**EXERCISE MATERIAL**

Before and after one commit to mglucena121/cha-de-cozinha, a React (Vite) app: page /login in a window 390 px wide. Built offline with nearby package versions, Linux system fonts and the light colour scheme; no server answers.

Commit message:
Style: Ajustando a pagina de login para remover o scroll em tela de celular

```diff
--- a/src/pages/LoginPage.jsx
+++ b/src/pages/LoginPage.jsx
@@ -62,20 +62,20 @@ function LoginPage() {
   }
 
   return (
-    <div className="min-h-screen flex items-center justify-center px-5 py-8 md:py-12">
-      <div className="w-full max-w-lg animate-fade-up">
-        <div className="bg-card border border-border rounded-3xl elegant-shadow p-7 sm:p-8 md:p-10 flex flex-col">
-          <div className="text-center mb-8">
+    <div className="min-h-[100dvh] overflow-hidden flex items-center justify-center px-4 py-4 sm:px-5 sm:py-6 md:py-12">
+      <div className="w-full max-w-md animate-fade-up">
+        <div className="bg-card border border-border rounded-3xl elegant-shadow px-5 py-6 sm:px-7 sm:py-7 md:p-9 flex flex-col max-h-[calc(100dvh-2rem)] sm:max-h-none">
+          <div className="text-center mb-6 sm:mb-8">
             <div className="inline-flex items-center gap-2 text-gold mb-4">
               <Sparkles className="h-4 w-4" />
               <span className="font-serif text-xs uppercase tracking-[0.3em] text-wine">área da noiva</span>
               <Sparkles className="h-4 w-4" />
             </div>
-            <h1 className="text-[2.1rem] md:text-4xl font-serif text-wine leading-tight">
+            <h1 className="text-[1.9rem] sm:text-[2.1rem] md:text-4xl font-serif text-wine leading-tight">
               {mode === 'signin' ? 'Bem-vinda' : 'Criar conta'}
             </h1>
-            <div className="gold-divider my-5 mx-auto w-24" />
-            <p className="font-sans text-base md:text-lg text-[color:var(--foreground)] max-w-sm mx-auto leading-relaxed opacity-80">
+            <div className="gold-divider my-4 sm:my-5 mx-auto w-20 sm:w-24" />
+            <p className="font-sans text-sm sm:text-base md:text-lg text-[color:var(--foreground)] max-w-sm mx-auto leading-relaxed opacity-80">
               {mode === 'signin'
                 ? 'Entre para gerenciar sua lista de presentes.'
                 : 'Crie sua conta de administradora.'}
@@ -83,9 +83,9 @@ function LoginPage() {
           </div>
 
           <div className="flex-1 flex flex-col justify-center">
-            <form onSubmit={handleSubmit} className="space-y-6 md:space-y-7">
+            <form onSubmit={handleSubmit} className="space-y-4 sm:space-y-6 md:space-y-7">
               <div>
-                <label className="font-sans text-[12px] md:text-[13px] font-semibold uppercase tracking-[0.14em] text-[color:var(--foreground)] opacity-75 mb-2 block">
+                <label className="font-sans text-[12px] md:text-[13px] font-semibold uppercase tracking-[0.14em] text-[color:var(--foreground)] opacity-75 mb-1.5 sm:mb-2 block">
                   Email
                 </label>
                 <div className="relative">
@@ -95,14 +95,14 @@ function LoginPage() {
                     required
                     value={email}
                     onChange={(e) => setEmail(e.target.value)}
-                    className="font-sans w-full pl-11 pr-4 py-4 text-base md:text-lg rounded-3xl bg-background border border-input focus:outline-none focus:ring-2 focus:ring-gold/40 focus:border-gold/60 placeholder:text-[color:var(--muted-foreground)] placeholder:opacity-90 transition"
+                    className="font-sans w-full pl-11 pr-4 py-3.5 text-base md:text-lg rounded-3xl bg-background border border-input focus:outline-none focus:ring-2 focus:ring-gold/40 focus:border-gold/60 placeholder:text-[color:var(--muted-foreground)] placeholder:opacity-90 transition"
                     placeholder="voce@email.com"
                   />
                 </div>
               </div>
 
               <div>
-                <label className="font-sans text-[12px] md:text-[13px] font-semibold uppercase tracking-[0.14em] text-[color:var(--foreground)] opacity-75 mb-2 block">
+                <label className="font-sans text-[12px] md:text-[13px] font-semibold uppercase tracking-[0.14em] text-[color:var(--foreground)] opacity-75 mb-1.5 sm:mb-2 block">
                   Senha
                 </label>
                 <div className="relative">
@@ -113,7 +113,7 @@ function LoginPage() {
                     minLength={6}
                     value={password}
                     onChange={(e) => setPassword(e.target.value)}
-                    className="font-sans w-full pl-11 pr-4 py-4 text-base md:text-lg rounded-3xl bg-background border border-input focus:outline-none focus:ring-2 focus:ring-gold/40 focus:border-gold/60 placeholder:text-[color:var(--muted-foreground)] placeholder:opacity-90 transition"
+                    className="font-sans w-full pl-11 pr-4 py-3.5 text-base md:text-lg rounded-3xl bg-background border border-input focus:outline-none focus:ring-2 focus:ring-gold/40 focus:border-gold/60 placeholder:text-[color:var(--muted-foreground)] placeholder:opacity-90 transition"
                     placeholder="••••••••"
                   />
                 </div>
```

* * *

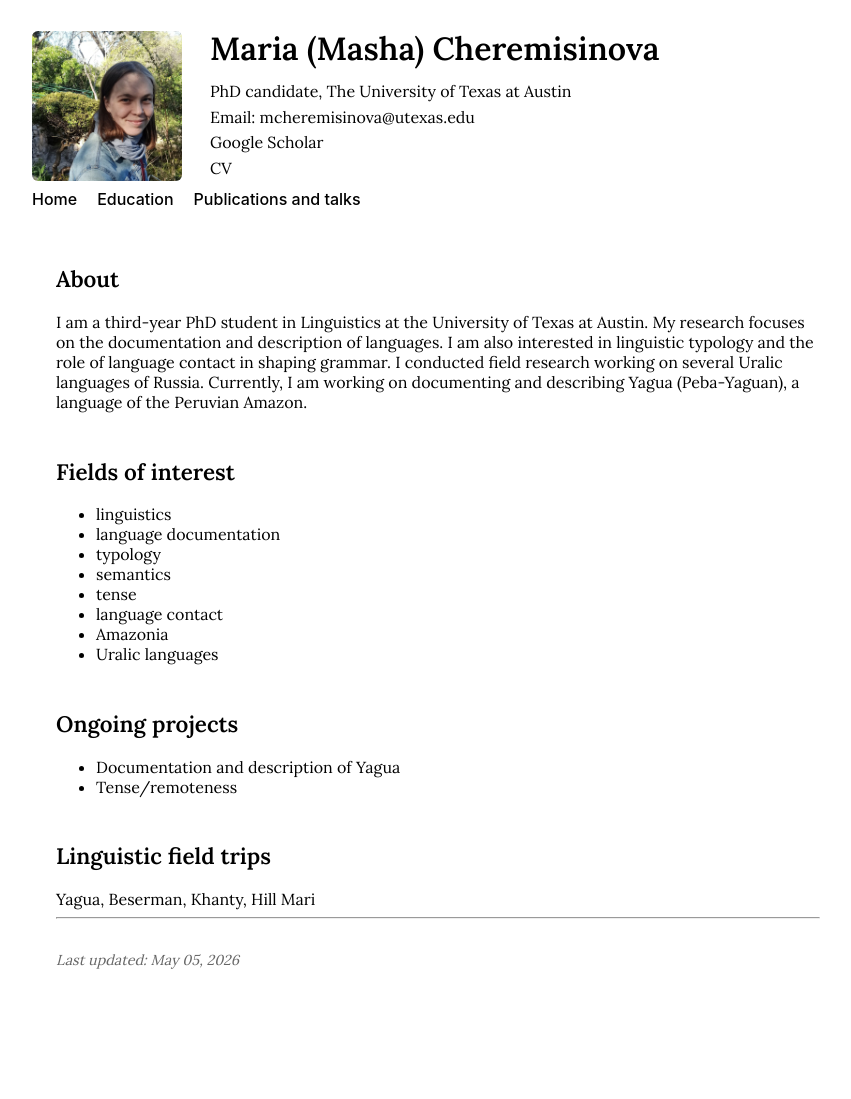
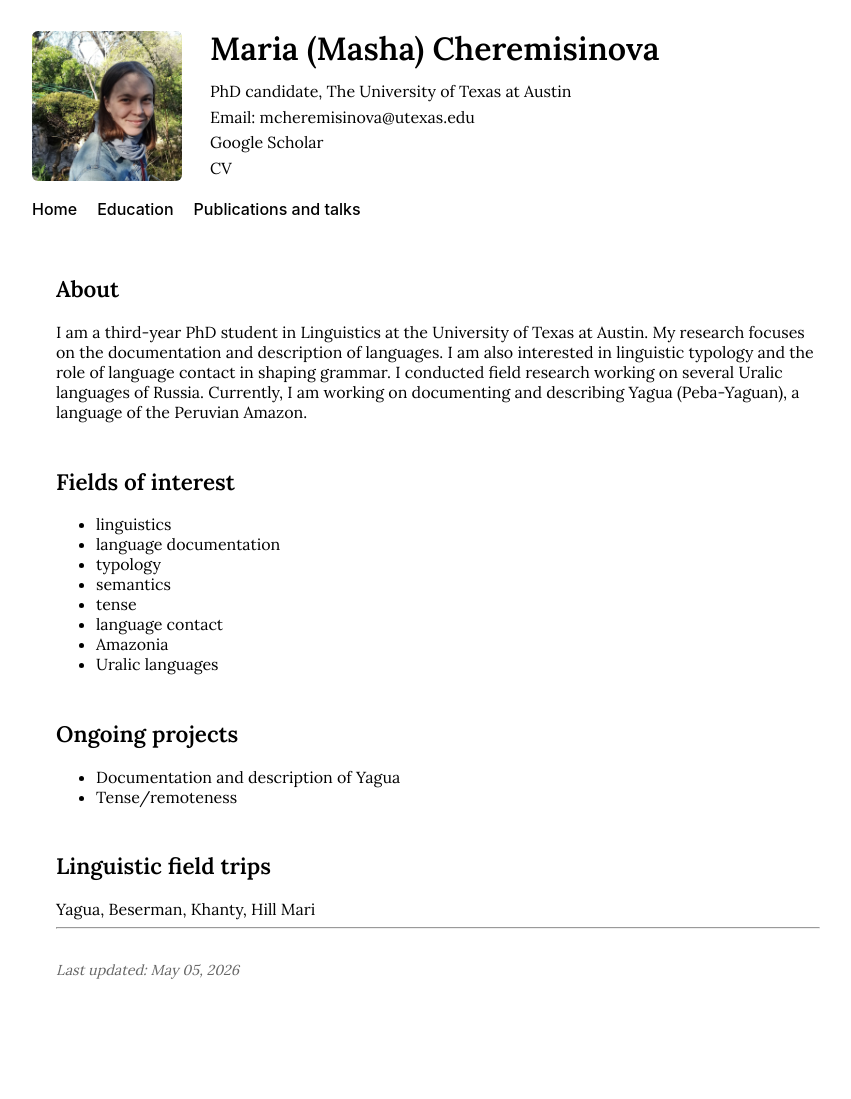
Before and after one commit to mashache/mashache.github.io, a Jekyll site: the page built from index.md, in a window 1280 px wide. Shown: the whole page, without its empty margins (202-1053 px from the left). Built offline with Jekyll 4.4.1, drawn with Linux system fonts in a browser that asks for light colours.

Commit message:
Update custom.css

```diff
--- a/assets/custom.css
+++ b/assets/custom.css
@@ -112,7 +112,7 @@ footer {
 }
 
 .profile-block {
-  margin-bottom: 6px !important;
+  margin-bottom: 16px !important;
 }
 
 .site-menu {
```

**WORK TO BE COMPLETED**
Taking every line of the records in turn, count the ones holding "value", and state nothing but the number.

**EXERCISE ANSWER**
4